**YOUR INSTRUCTIONS:** Every entry in the data is to be written out exactly; no picture belongs in the copy.

**EXERCISE DATA:**
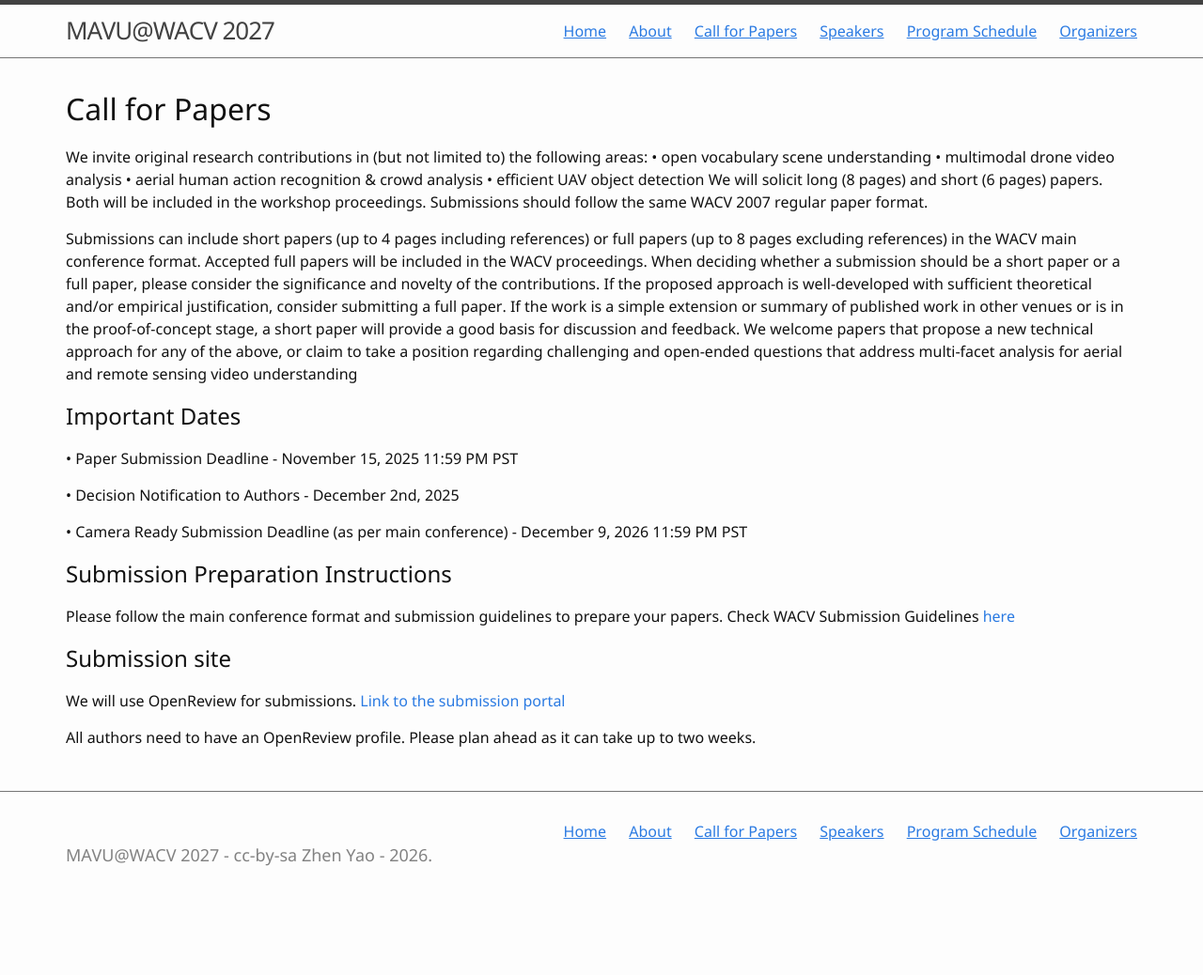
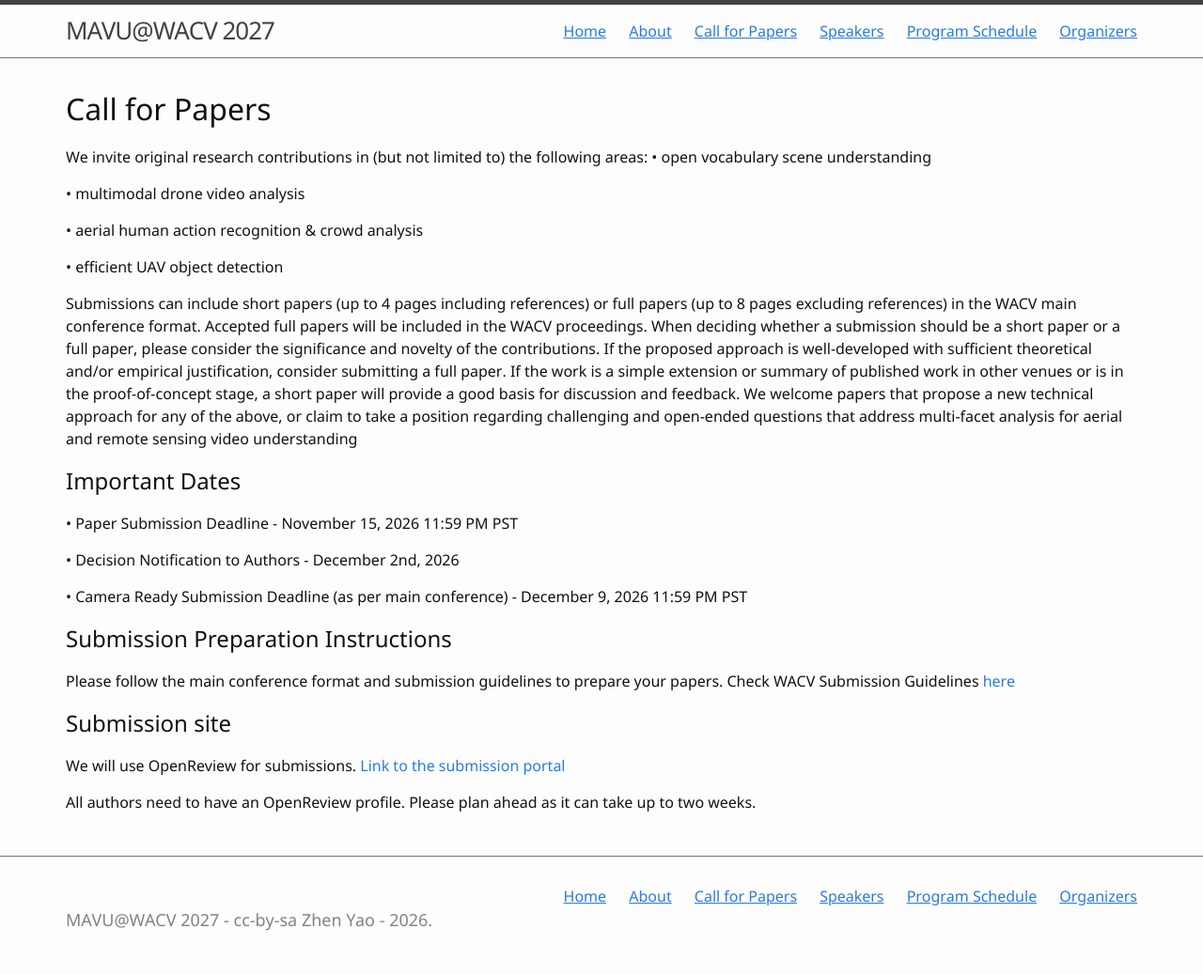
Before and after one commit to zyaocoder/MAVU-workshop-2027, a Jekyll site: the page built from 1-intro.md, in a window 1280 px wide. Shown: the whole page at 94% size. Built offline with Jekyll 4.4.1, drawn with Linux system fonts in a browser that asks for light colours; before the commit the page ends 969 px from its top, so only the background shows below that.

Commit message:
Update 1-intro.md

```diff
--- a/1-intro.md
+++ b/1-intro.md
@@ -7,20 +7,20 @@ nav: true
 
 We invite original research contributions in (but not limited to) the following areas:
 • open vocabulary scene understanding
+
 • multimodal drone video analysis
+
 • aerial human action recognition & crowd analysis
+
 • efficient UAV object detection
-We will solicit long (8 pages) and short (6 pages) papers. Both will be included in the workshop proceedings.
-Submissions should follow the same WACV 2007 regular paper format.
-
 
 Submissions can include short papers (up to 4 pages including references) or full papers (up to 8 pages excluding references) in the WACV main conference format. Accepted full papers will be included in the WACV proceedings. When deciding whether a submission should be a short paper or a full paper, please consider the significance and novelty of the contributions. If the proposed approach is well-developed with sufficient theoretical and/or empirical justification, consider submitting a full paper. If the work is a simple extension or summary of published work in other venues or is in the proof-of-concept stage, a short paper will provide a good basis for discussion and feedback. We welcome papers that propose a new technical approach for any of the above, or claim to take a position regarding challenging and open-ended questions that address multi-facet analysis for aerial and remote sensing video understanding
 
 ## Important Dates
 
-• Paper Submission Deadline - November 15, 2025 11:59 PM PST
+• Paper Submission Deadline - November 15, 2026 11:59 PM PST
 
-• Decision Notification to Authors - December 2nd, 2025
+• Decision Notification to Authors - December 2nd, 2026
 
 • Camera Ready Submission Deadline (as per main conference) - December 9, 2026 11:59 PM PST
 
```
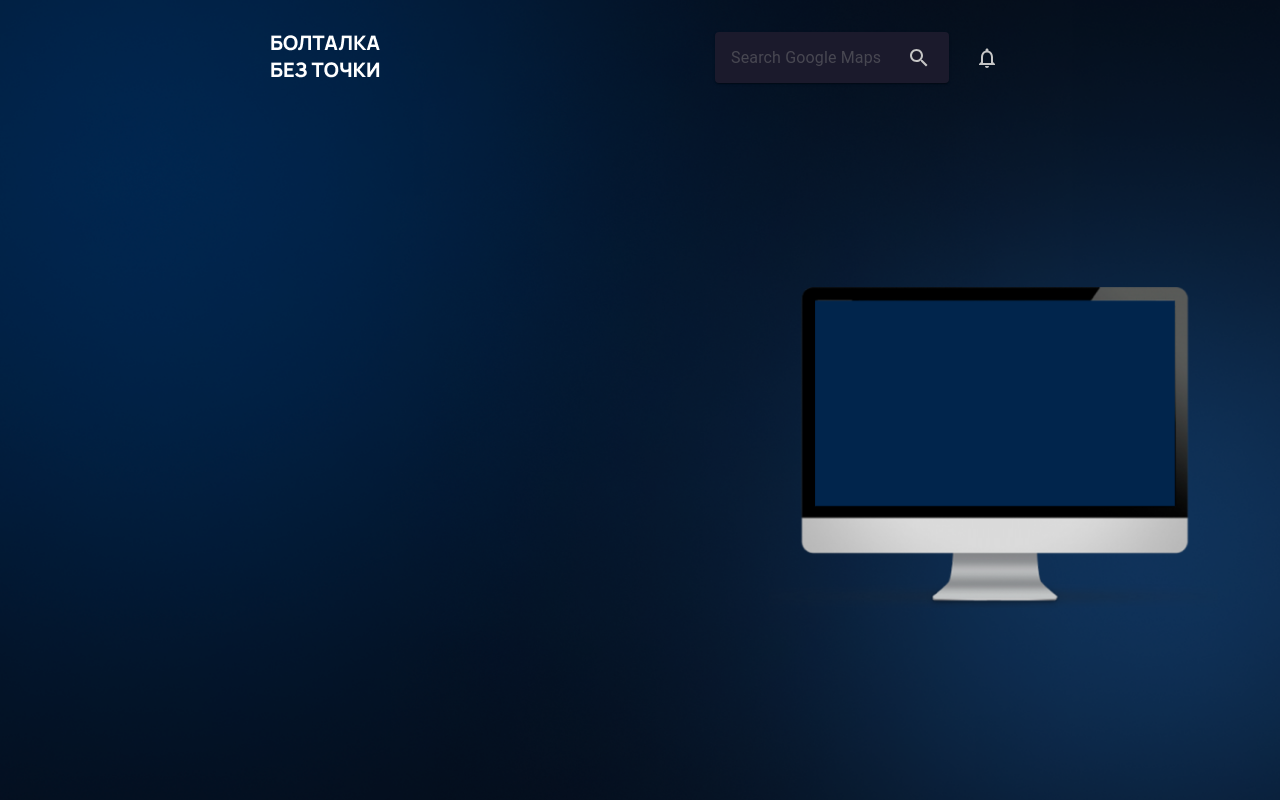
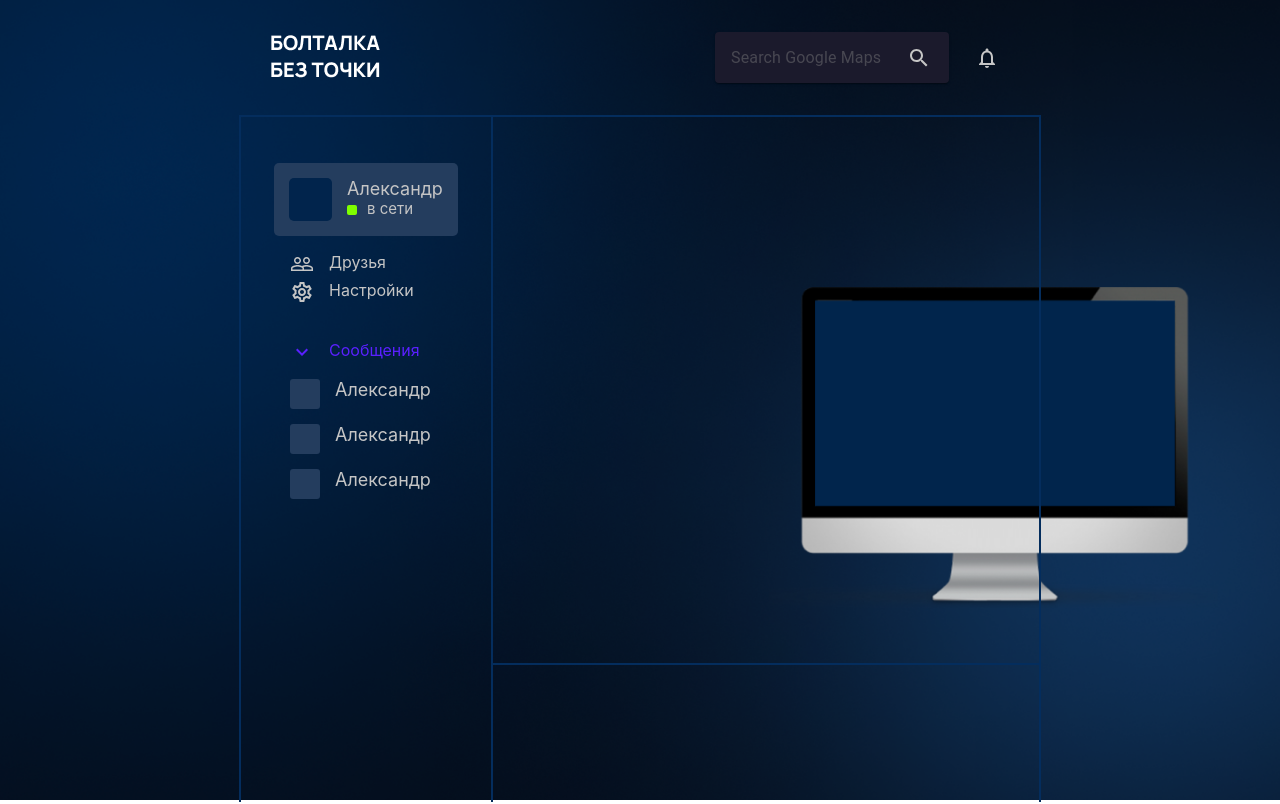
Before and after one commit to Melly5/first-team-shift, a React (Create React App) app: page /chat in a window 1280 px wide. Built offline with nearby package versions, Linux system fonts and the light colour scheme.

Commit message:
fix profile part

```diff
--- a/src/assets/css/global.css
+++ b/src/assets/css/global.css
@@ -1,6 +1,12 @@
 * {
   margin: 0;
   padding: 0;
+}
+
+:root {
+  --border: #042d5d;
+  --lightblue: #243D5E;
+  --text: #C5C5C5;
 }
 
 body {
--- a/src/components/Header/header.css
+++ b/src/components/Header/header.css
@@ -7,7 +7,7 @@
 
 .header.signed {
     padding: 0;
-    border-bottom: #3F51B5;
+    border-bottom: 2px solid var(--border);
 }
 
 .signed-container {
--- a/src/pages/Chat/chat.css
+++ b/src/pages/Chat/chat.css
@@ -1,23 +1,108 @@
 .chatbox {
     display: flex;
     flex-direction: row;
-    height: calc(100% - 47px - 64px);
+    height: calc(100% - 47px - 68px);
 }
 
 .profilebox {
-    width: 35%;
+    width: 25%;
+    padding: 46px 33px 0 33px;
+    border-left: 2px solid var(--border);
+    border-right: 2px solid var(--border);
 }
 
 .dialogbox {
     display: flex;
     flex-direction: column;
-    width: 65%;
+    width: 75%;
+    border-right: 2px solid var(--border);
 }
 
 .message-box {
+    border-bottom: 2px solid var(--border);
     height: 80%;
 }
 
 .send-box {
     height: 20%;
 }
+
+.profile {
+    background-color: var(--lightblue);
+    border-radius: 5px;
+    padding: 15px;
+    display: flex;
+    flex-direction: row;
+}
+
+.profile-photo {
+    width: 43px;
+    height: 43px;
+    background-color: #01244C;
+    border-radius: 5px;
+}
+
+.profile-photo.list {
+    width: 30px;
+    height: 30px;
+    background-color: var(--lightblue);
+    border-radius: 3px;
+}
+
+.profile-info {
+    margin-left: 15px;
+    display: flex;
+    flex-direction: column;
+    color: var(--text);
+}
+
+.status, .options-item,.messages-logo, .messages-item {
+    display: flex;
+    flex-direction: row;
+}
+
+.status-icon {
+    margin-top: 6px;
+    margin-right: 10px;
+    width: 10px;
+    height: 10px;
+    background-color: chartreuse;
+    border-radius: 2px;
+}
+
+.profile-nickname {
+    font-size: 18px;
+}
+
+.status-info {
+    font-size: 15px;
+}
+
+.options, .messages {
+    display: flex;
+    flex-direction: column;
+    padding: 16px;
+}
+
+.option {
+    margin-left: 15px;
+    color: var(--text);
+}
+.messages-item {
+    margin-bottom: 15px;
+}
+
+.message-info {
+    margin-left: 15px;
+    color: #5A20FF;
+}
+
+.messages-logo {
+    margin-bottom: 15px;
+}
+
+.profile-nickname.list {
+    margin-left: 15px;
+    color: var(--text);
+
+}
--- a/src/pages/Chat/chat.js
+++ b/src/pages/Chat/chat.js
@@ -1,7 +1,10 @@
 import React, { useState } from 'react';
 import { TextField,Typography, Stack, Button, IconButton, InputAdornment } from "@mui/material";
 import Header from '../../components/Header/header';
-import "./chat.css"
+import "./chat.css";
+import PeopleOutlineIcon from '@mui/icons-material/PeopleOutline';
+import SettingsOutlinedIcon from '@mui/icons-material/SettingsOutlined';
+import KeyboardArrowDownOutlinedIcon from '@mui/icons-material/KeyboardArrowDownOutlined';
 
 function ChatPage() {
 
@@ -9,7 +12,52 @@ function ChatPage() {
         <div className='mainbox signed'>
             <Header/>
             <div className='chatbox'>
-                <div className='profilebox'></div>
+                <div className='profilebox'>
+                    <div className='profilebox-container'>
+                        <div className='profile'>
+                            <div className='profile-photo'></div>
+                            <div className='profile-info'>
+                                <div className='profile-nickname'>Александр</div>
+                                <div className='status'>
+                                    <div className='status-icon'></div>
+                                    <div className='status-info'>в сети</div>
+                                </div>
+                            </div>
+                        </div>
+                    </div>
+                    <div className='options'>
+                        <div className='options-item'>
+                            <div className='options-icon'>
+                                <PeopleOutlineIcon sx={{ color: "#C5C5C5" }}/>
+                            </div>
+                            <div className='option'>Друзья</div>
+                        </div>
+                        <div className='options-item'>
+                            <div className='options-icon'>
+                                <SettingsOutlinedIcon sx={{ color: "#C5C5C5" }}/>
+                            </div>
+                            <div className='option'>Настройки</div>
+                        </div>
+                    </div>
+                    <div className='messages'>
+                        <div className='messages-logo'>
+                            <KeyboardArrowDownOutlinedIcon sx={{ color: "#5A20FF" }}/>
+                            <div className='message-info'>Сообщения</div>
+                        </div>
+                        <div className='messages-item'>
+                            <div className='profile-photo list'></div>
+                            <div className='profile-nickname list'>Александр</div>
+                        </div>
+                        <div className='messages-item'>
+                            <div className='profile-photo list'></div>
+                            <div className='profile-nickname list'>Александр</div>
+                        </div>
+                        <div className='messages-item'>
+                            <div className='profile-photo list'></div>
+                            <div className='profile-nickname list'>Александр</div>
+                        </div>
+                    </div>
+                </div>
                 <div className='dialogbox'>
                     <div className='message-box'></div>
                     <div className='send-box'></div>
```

**PROBLEM SOLUTION:**
Before and after one commit to zyaocoder/MAVU-workshop-2027, a Jekyll site: the page built from 1-intro.md, in a window 1280 px wide. Shown: the whole page at 94% size. Built offline with Jekyll 4.4.1, drawn with Linux system fonts in a browser that asks for light colours; before the commit the page ends 969 px from its top, so only the background shows below that.

Commit message:
Update 1-intro.md

```diff
--- a/1-intro.md
+++ b/1-intro.md
@@ -7,20 +7,20 @@ nav: true
 
 We invite original research contributions in (but not limited to) the following areas:
 • open vocabulary scene understanding
+
 • multimodal drone video analysis
+
 • aerial human action recognition & crowd analysis
+
 • efficient UAV object detection
-We will solicit long (8 pages) and short (6 pages) papers. Both will be included in the workshop proceedings.
-Submissions should follow the same WACV 2007 regular paper format.
-
 
 Submissions can include short papers (up to 4 pages including references) or full papers (up to 8 pages excluding references) in the WACV main conference format. Accepted full papers will be included in the WACV proceedings. When deciding whether a submission should be a short paper or a full paper, please consider the significance and novelty of the contributions. If the proposed approach is well-developed with sufficient theoretical and/or empirical justification, consider submitting a full paper. If the work is a simple extension or summary of published work in other venues or is in the proof-of-concept stage, a short paper will provide a good basis for discussion and feedback. We welcome papers that propose a new technical approach for any of the above, or claim to take a position regarding challenging and open-ended questions that address multi-facet analysis for aerial and remote sensing video understanding
 
 ## Important Dates
 
-• Paper Submission Deadline - November 15, 2025 11:59 PM PST
+• Paper Submission Deadline - November 15, 2026 11:59 PM PST
 
-• Decision Notification to Authors - December 2nd, 2025
+• Decision Notification to Authors - December 2nd, 2026
 
 • Camera Ready Submission Deadline (as per main conference) - December 9, 2026 11:59 PM PST
 
```
Before and after one commit to Melly5/first-team-shift, a React (Create React App) app: page /chat in a window 1280 px wide. Built offline with nearby package versions, Linux system fonts and the light colour scheme.

Commit message:
fix profile part

```diff
--- a/src/assets/css/global.css
+++ b/src/assets/css/global.css
@@ -1,6 +1,12 @@
 * {
   margin: 0;
   padding: 0;
+}
+
+:root {
+  --border: #042d5d;
+  --lightblue: #243D5E;
+  --text: #C5C5C5;
 }
 
 body {
--- a/src/components/Header/header.css
+++ b/src/components/Header/header.css
@@ -7,7 +7,7 @@
 
 .header.signed {
     padding: 0;
-    border-bottom: #3F51B5;
+    border-bottom: 2px solid var(--border);
 }
 
 .signed-container {
--- a/src/pages/Chat/chat.css
+++ b/src/pages/Chat/chat.css
@@ -1,23 +1,108 @@
 .chatbox {
     display: flex;
     flex-direction: row;
-    height: calc(100% - 47px - 64px);
+    height: calc(100% - 47px - 68px);
 }
 
 .profilebox {
-    width: 35%;
+    width: 25%;
+    padding: 46px 33px 0 33px;
+    border-left: 2px solid var(--border);
+    border-right: 2px solid var(--border);
 }
 
 .dialogbox {
     display: flex;
     flex-direction: column;
-    width: 65%;
+    width: 75%;
+    border-right: 2px solid var(--border);
 }
 
 .message-box {
+    border-bottom: 2px solid var(--border);
     height: 80%;
 }
 
 .send-box {
     height: 20%;
 }
+
+.profile {
+    background-color: var(--lightblue);
+    border-radius: 5px;
+    padding: 15px;
+    display: flex;
+    flex-direction: row;
+}
+
+.profile-photo {
+    width: 43px;
+    height: 43px;
+    background-color: #01244C;
+    border-radius: 5px;
+}
+
+.profile-photo.list {
+    width: 30px;
+    height: 30px;
+    background-color: var(--lightblue);
+    border-radius: 3px;
+}
+
+.profile-info {
+    margin-left: 15px;
+    display: flex;
+    flex-direction: column;
+    color: var(--text);
+}
+
+.status, .options-item,.messages-logo, .messages-item {
+    display: flex;
+    flex-direction: row;
+}
+
+.status-icon {
+    margin-top: 6px;
+    margin-right: 10px;
+    width: 10px;
+    height: 10px;
+    background-color: chartreuse;
+    border-radius: 2px;
+}
+
+.profile-nickname {
+    font-size: 18px;
+}
+
+.status-info {
+    font-size: 15px;
+}
+
+.options, .messages {
+    display: flex;
+    flex-direction: column;
+    padding: 16px;
+}
+
+.option {
+    margin-left: 15px;
+    color: var(--text);
+}
+.messages-item {
+    margin-bottom: 15px;
+}
+
+.message-info {
+    margin-left: 15px;
+    color: #5A20FF;
+}
+
+.messages-logo {
+    margin-bottom: 15px;
+}
+
+.profile-nickname.list {
+    margin-left: 15px;
+    color: var(--text);
+
+}
--- a/src/pages/Chat/chat.js
+++ b/src/pages/Chat/chat.js
@@ -1,7 +1,10 @@
 import React, { useState } from 'react';
 import { TextField,Typography, Stack, Button, IconButton, InputAdornment } from "@mui/material";
 import Header from '../../components/Header/header';
-import "./chat.css"
+import "./chat.css";
+import PeopleOutlineIcon from '@mui/icons-material/PeopleOutline';
+import SettingsOutlinedIcon from '@mui/icons-material/SettingsOutlined';
+import KeyboardArrowDownOutlinedIcon from '@mui/icons-material/KeyboardArrowDownOutlined';
 
 function ChatPage() {
 
@@ -9,7 +12,52 @@ function ChatPage() {
         <div className='mainbox signed'>
             <Header/>
             <div className='chatbox'>
-                <div className='profilebox'></div>
+                <div className='profilebox'>
+                    <div className='profilebox-container'>
+                        <div className='profile'>
+                            <div className='profile-photo'></div>
+                            <div className='profile-info'>
+                                <div className='profile-nickname'>Александр</div>
+                                <div className='status'>
+                                    <div className='status-icon'></div>
+                                    <div className='status-info'>в сети</div>
+                                </div>
+                            </div>
+                        </div>
+                    </div>
+                    <div className='options'>
+                        <div className='options-item'>
+                            <div className='options-icon'>
+                                <PeopleOutlineIcon sx={{ color: "#C5C5C5" }}/>
+                            </div>
+                            <div className='option'>Друзья</div>
+                        </div>
+                        <div className='options-item'>
+                            <div className='options-icon'>
+                                <SettingsOutlinedIcon sx={{ color: "#C5C5C5" }}/>
+                            </div>
+                            <div className='option'>Настройки</div>
+                        </div>
+                    </div>
+                    <div className='messages'>
+                        <div className='messages-logo'>
+                            <KeyboardArrowDownOutlinedIcon sx={{ color: "#5A20FF" }}/>
+                            <div className='message-info'>Сообщения</div>
+                        </div>
+                        <div className='messages-item'>
+                            <div className='profile-photo list'></div>
+                            <div className='profile-nickname list'>Александр</div>
+                        </div>
+                        <div className='messages-item'>
+                            <div className='profile-photo list'></div>
+                            <div className='profile-nickname list'>Александр</div>
+                        </div>
+                        <div className='messages-item'>
+                            <div className='profile-photo list'></div>
+                            <div className='profile-nickname list'>Александр</div>
+                        </div>
+                    </div>
+                </div>
                 <div className='dialogbox'>
                     <div className='message-box'></div>
                     <div className='send-box'></div>
```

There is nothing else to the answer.